"As a result, race-based electoral rolls and race-based seat quotas were eliminated. Under the new system, all Fiji citizens are now called "Fijians", irrespective of their origin, and the use of race and ethnicity to define communalism and privilege, is no longer lawful."
Dr Prasad said that if Dr Whyte thought emulating Fiji was the way to improve New Zealand's race relations he was on the wrong track.
"If he wants to go and have a look at the Fijian context and say we should adopt that, the Fijian context has had four military coups and 25 years plus of military regimes. Are they blaming all of that on race based politics?
"Jamie has to look at the context of a particular country, its history, its contemporary situation and where the country is going. When we look at some of our policies that around the treaty and our indigenous people that is a response to the effects of colonisation, land confiscation and underperformance of the indigenous people in a whole ranges of statistics as a result of that.

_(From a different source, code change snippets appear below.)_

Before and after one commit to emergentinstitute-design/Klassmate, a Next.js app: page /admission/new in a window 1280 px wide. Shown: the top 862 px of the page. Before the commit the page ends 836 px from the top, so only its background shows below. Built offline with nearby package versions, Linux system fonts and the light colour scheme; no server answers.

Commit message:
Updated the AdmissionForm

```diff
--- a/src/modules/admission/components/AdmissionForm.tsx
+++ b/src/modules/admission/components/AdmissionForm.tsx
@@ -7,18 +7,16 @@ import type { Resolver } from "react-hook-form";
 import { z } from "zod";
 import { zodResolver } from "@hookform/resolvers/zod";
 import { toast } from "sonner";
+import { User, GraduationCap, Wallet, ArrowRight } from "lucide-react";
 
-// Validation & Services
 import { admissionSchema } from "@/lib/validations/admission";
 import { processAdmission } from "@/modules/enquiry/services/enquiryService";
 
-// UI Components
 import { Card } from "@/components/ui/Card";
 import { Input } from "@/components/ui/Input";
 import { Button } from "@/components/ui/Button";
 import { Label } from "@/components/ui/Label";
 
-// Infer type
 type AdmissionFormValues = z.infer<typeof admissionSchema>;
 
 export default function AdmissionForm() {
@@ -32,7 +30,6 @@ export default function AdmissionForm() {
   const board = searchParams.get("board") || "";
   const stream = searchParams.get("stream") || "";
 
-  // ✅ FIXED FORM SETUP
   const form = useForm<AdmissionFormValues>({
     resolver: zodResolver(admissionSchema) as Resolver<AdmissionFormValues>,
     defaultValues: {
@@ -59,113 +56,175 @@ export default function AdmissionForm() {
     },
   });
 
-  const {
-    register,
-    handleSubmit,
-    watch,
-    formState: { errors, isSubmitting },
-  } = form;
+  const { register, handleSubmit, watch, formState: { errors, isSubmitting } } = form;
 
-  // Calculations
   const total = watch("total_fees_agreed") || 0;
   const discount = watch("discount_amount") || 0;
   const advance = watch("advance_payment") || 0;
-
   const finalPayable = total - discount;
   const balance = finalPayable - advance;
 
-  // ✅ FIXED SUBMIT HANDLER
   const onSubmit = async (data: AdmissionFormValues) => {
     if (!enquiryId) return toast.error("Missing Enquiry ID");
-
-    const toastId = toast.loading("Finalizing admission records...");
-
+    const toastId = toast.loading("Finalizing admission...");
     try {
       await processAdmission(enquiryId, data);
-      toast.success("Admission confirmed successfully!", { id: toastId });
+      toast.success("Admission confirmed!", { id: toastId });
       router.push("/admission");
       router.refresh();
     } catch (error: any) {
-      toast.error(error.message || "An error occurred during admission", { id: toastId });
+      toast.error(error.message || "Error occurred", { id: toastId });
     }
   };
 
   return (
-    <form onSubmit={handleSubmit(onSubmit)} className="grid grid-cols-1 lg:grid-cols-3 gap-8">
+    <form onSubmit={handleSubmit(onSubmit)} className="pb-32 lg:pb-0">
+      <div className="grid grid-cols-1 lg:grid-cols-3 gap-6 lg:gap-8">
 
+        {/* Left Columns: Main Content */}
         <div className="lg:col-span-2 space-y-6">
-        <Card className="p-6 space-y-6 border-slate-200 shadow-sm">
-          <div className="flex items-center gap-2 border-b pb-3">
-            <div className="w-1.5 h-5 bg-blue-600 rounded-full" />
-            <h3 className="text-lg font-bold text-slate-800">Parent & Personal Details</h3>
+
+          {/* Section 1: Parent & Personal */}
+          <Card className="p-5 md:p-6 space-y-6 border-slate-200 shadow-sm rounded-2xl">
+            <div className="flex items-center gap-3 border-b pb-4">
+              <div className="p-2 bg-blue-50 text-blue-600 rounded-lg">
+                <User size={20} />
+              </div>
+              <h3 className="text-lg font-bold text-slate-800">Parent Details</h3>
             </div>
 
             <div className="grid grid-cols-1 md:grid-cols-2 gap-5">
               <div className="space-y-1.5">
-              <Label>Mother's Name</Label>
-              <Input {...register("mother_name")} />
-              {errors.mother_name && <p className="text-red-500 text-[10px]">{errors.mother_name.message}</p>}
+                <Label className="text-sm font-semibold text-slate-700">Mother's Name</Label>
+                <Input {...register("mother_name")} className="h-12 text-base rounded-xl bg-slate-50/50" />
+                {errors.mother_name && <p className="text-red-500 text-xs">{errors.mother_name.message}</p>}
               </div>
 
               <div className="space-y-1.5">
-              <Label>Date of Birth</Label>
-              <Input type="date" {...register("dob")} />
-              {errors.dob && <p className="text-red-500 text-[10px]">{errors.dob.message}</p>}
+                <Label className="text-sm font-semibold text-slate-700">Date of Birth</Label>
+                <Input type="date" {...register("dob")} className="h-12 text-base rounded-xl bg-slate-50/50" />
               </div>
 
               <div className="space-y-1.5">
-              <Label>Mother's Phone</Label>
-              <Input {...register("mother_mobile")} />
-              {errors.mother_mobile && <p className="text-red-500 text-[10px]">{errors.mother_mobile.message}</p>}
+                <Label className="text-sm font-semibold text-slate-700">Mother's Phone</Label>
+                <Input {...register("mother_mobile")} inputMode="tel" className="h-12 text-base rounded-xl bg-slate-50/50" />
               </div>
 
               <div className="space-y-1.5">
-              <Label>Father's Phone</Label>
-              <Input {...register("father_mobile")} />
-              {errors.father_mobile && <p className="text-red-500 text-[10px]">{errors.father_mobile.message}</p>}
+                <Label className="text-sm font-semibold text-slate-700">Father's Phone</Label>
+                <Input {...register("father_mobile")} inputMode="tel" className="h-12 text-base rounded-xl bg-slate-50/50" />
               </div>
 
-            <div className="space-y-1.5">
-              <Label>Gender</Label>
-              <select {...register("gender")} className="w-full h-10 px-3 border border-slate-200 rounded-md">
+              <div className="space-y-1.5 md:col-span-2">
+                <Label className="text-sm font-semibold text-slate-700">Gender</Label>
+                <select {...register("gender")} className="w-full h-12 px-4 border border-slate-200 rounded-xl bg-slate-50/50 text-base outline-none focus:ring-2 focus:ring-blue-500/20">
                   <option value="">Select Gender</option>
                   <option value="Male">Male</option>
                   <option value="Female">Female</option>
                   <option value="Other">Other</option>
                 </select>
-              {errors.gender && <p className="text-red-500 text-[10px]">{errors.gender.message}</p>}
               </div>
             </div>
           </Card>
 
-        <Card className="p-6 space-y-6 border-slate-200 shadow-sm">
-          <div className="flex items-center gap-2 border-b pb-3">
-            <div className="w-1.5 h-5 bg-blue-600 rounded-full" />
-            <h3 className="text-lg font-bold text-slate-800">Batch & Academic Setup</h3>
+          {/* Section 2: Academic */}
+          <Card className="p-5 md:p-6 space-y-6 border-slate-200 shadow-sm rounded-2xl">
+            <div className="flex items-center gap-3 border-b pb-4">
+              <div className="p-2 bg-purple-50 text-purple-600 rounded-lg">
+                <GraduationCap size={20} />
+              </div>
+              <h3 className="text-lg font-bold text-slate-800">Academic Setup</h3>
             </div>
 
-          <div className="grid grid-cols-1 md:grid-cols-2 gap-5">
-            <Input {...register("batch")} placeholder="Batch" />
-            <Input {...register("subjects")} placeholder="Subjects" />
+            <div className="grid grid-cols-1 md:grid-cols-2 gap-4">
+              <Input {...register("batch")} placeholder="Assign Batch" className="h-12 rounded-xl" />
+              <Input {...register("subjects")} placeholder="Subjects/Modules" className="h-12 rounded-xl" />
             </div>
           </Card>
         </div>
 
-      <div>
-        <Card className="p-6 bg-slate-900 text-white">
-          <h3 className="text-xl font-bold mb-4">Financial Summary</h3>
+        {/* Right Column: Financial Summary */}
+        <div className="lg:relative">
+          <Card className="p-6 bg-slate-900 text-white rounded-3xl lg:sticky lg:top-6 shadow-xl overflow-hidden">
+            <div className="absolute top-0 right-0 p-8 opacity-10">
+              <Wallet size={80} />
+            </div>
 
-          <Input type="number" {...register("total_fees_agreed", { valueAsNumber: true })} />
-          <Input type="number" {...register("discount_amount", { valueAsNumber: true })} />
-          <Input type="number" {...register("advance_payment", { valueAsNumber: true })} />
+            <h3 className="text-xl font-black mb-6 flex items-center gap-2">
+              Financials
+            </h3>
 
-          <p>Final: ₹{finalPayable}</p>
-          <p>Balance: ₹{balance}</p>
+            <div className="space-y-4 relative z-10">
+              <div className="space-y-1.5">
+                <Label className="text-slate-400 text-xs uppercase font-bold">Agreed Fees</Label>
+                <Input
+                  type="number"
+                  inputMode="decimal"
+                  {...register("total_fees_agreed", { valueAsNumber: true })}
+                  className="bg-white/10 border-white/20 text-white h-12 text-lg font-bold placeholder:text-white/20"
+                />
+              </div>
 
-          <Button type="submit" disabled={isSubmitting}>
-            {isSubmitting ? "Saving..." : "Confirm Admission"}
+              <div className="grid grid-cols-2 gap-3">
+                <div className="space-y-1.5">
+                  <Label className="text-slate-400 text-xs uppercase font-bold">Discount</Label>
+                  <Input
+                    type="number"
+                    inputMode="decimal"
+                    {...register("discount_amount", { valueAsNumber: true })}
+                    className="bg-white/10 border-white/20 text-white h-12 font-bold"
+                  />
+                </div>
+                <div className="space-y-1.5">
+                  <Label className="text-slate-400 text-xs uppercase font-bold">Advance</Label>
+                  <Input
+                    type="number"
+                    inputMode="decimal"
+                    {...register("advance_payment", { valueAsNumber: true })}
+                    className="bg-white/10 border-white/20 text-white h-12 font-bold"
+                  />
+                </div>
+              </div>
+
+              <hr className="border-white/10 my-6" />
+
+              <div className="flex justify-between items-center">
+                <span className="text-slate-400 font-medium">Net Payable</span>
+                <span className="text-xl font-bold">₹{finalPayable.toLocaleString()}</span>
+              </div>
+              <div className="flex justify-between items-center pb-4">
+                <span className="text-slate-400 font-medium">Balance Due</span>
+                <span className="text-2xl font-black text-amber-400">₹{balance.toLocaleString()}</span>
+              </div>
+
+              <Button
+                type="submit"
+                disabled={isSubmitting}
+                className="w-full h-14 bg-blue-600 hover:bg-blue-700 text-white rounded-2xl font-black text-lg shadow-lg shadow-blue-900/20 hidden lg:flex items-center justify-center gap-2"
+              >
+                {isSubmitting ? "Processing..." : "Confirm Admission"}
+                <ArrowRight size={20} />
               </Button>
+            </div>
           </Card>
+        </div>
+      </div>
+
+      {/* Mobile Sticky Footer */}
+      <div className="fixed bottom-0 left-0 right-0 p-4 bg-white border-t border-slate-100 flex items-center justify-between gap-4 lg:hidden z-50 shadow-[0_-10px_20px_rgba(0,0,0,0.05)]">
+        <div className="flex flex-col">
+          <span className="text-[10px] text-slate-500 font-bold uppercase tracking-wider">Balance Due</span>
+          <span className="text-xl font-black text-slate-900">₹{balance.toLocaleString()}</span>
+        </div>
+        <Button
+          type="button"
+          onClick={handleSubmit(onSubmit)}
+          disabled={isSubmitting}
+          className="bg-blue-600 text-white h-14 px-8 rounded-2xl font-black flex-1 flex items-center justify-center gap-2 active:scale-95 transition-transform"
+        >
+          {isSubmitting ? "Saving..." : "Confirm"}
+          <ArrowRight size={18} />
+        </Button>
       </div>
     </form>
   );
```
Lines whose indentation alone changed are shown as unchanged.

"In that context and keeping in mind that New Zealand was established by treaty, then there are some matters that come out of that that have to be addressed."
Dr Whyte's comments on race based laws have sparked controversy and prompted the resignation of Act board member and Dunedin North candidate Guy McCallum who believed they were a calculated "stunt" to revive Act's flagging poll ratings.